Nearly 150 Items Still At $5 From Mike Lindell’s Auction Of MyPillow Equipment


Mike Lindell, who is behind the prominent bedding brand MyPillow, has recently been conducting an extensive auction of various items from his company, and as of Sunday afternoon in Eastern time, there were still nearly 150 items that were listed with only $5 bids.

At that juncture, the auction remained set to run for at least a couple more days. The actual items that Lindell and MyPillow are selling are extremely wide-ranging, from art pieces to collections of office contents and industrial equipment. Several trucks and vans were also listed. The items lingering with $5 bids as of Tuesday afternoon included conveyor belts and pillow rollers, the latter of which are a line of industrial gear. Chairs and conference/office tables were also among the auction offerings that had yet to attract offers beyond a mere $5 a lot. There were also multiple listings offering lots identified as “contents of office” that, per images, included chairs and tables.

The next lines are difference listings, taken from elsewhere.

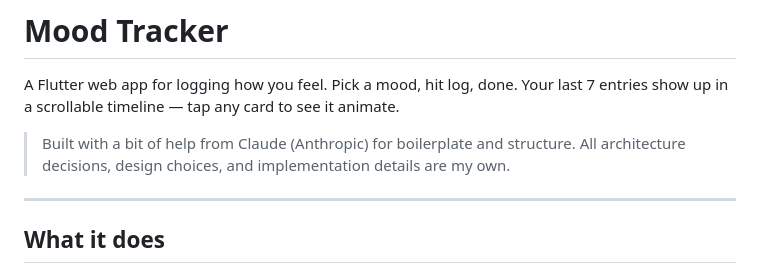
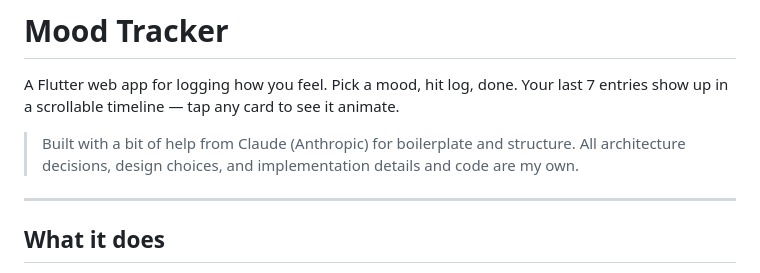
Before and after one commit to mianhunainhamza/mood_tracker, a Markdown page: README.md, the part around the change. Drawn GitHub-style.

Commit message:
final version v1

```diff
--- a/README.md
+++ b/README.md
@@ -2,7 +2,7 @@
 
 A Flutter web app for logging how you feel. Pick a mood, hit log, done. Your last 7 entries show up in a scrollable timeline — tap any card to see it animate.
 
-> Built with a bit of help from Claude (Anthropic) for boilerplate and structure. All architecture decisions, design choices, and implementation details are my own.
+> Built with a bit of help from Claude (Anthropic) for boilerplate and structure. All architecture decisions, design choices, and implementation details and code are my own.
 
 ---
 
```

Multiple such listings remained in the $5 category on Sunday. Previously, a local news outlet in the Minneapolis area called WCCO helped circulate an explanation from Lindell crediting some of the sales to an ongoing transition into increased selling directly to consumers.

Still, many observers have used the opportunity of this clearly wide-reaching auction to question the long-term business viability of MyPillow, which has suffered from negative public image impacts amid Lindell’s prominent and public commitment to conspiracy theories about the last presidential election. And the hits don’t even end there, considering a Lindell business entity was directed amid arbitration to produce $5 million for a third-party expert who responded to a challenge to prove the falsity of certain fraud-related claims in exchange for cash.

Lindell and his main company have been named in defamation challenges brought in court by the election technology firms Smartmatic and Dominion Voting Systems, both of which somehow became prominent fixtures in pro-Trump conspiracy theories about the 2020 race. Though Dominion settled with Fox News, which was another target, their case against Lindell remained active.